HEPA filters are even more useful when installed with an ultraviolet (UV) germicidal light. This powerful blend can wipe out dust, dander, pollen and mold, all of which are common allergens. For the ultimate in air purification, evaluate a system that also has a carbon-based filter to reduce household vapors.

Avoid using an air purifier that makes ozone, which is the primary element in smog. The EPA advises ozone could worsen respiratory problems, even when discharged at small concentrations.

The Allergy and Asthma Foundation of America has made a listing of questions to think over when getting an air purifier.

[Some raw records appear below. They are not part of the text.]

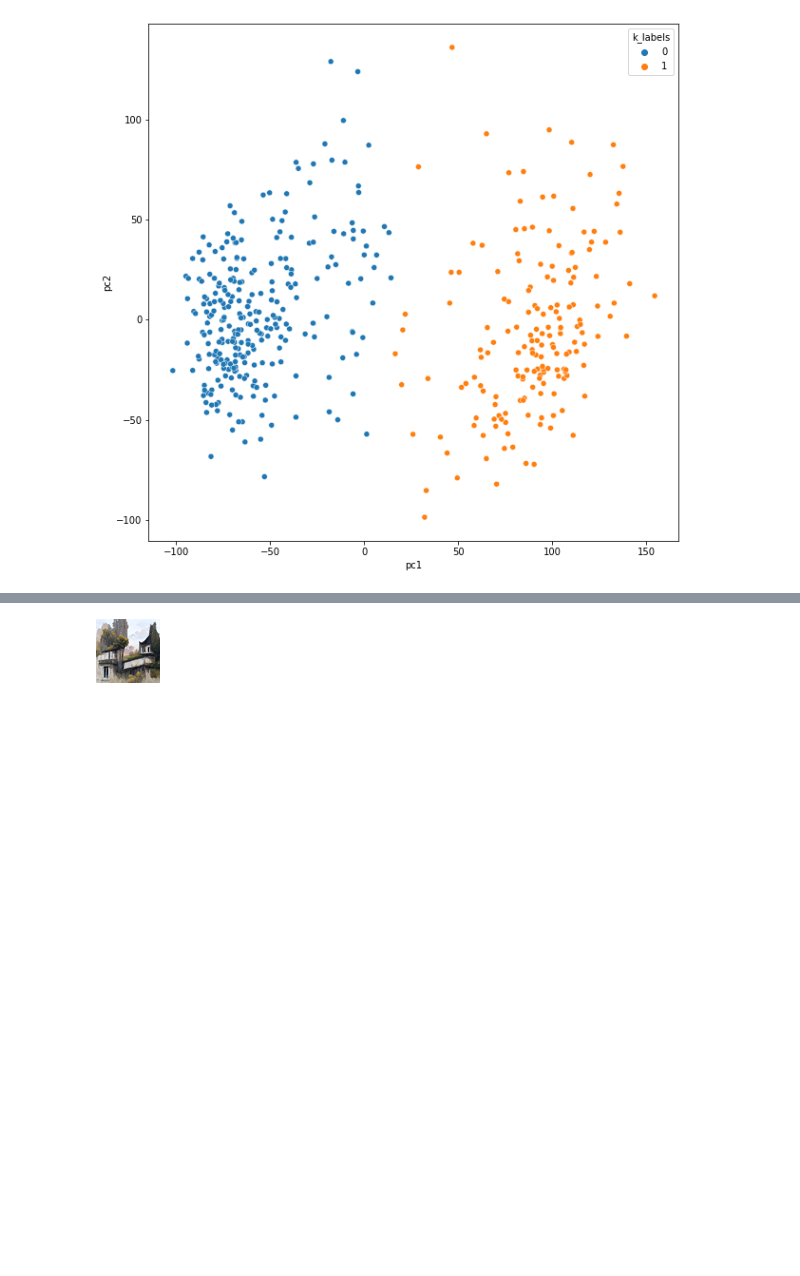
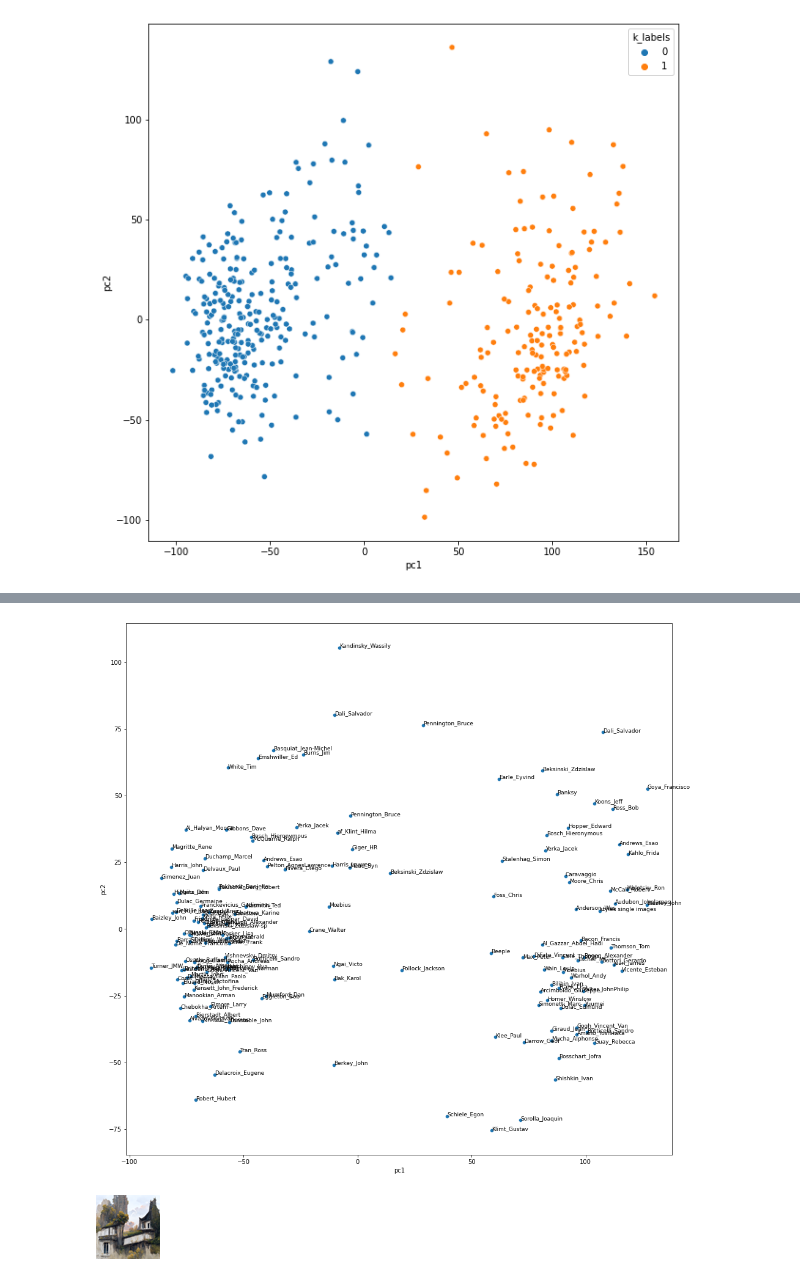
Before and after one commit to alecsharpie/artist_studies, a Jupyter notebook: notebooks/Explore_Artist_Studies.ipynb, the cells around one changed output, grey strips where cells are left out. Drawn from its saved outputs; the diff is of its cells as text; code cells hidden in the pictures; blank space fills up the shorter version.

```diff
--- a/notebooks/Explore_Artist_Studies.ipynb
+++ b/notebooks/Explore_Artist_Studies.ipynb
@@ -144 +158,12 @@ artist_df
+# %%
+# create labelled scatterplot
+artist_df = pcs_df.groupby(['k_labels','artist']).mean().reset_index()
+
+fig , ax = plt.subplots(figsize = (16, 16))
+sns.scatterplot(data = artist_df, x = 'pc1', y = 'pc2', ax = ax)
+
+for i, point in artist_df.iterrows():
+        ax.text(point['pc1']+.02, point['pc2'], str(point['artist']), size = '9')
+# %% [output]
+[figure, added]
 # %%
```
Also changed, not shown: parts of 14 cells of this notebook.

  • What can this purifier remove from the air? What doesn’t it remove?
  • What’s its clean air delivery rate? (A better figure means air will be purified faster.)
  • How often does the filter or UV bulb need to be replaced]? Can I finish that on my own?
  • How much do new filters or bulbs cost?

How to Decrease Seasonal Allergy Symptoms

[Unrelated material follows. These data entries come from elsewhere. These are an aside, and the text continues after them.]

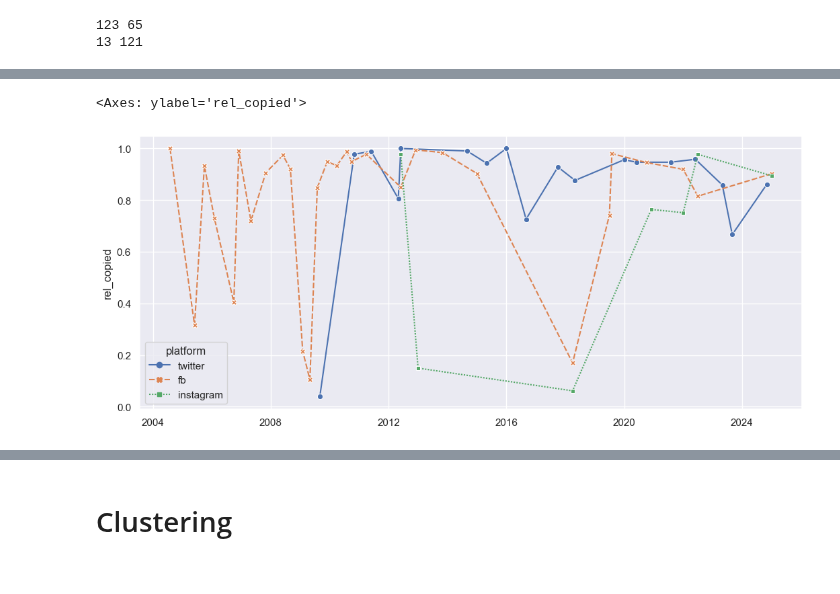
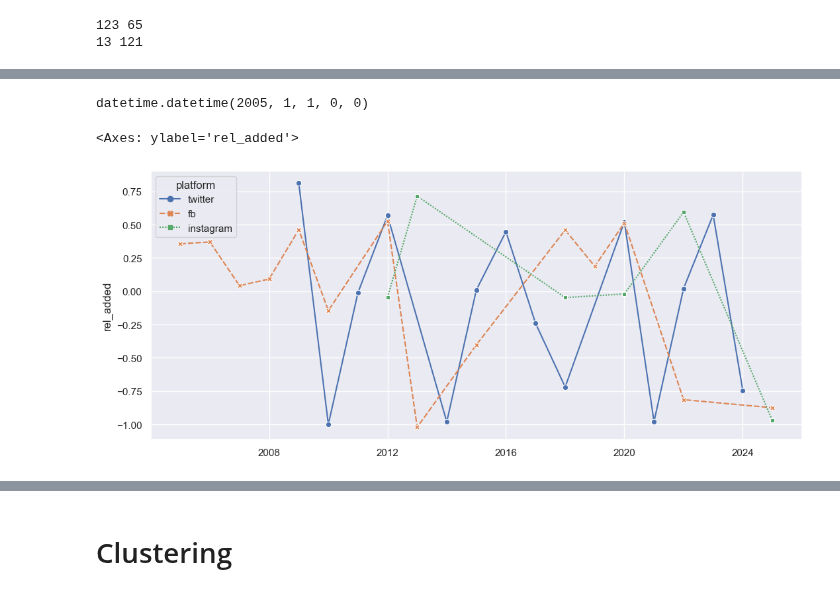
Before and after one commit to kasparvonbeelen/contracts, a Jupyter notebook: 1-2-analyse_data.ipynb, the cells around one changed output, grey strips where cells are left out. Saved outputs shown, nothing was run; the diff lists cells and outputs as text; code cells hidden in the pictures.

```diff
--- a/1-2-analyse_data.ipynb
+++ b/1-2-analyse_data.ipynb
@@ -25,0 +34,3 @@ print(len(embeddings), len(metadata))
+# %%
+metadata.drop_duplicates(subset=['platform', 'year', 'sentence'], inplace=True)
+metadata.shape
@@ -94,0 +125,23 @@ ax.axhline(0.93, c='r')
+# %%
+result_df.replace({'platform': {'fb':'Facebook',
+                             'twitter':'Twitter',
+                             'instagram':'Instagram',}}, inplace=True)
+# %%
+result_df = result_df[(result_df.copied != 592 )& (result_df.index != 'Facebook')]
+
+sns.set(rc={'figure.figsize':(5.7,5.27)})
+ax = sns.lineplot(x=result_df.index,y='rel_copied',
+                hue='platform',
+                style="platform",
+                markers=True,
+                data=result_df,
+                palette='gray'
+            )
+
+ax.set(
+    xlabel="Time",
+    ylabel="Relative Number of Copied Sentences",
+)
+
+fig = ax.get_figure()
+fig.savefig("figures/jels/Figure_8_right_gray.png", dpi=300, bbox_inches='tight')
@@ -95,17 +220,20 @@ ax.axhline(0.93, c='r')
+# %%
+from datetime import datetime, time
+dt = datetime.combine(result_df.index.min(), time())
+dt
+# %% [output]
+datetime.datetime(2005, 1, 1, 0, 0)
+# %%
+result_df_without_min = result_df[result_df.rel_added > result_df.rel_added.min()]
 # %%
-platforms = ['twitter','fb','instagram']
-#platforms = ['google']#,'youTube']
-#platforms = ['PayPal','Venmo']
-threshold = .93
-result_df = compare_timelines(metadata, embeddings,platforms,threshold)
-
 sns.set(rc={'figure.figsize':(12.7,5.27)})
-sns.lineplot(x=result_df.index,y='rel_copied',
+sns.lineplot(x=result_df_without_min.index,
+                y='rel_added',
                 hue='platform',
                 style="platform",
                 markers=True,
-                data=result_df
+                data=result_df_without_min
             )
 # %% [output]
-<Axes: ylabel='rel_copied'>
+<Axes: ylabel='rel_added'>
-[figure, old version]
+[figure, new version]
```
Also changed, not shown: parts of 52 cells of this notebook, 10 other files.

Want to receive the {top|most excellent|best] outcome from your new air purification system? The Mayo Clinic suggests taking other steps to limit your exposure to things that can trigger seasonal allergies.

  1. Stay in your home and keep windows and doors shut when pollen counts are high.
  2. Have other household members cut the lawn or pull weeds, since these tasks can worsen symptoms. If you are required to do this work alone, you might want to consider using a pollen mask. You should also rinse off immediately and put on new clothes once you’re done.
  3. Avoid drying laundry outside your home.
  4. Turn on the AC while at home or while driving. Consider adding a high efficiency air filter in your home’s home comfort unit.
  5. Balance your residence’s humidity levels with a whole-house dehumidifier.
  6. Hardwood, tile or linoleum are the best flooring kinds for reducing indoor allergens. If your residence has carpet, install a HEPA filter on your vacuum cleaner.

Let Our Pros Handle Your Indoor Air Quality Requirements

Prepared to progress with adding a whole-house air purifier? Give our experts a call at 916-591-6889 or contact us online to request an appointment. We’ll help you choose the right system for your residence and budget.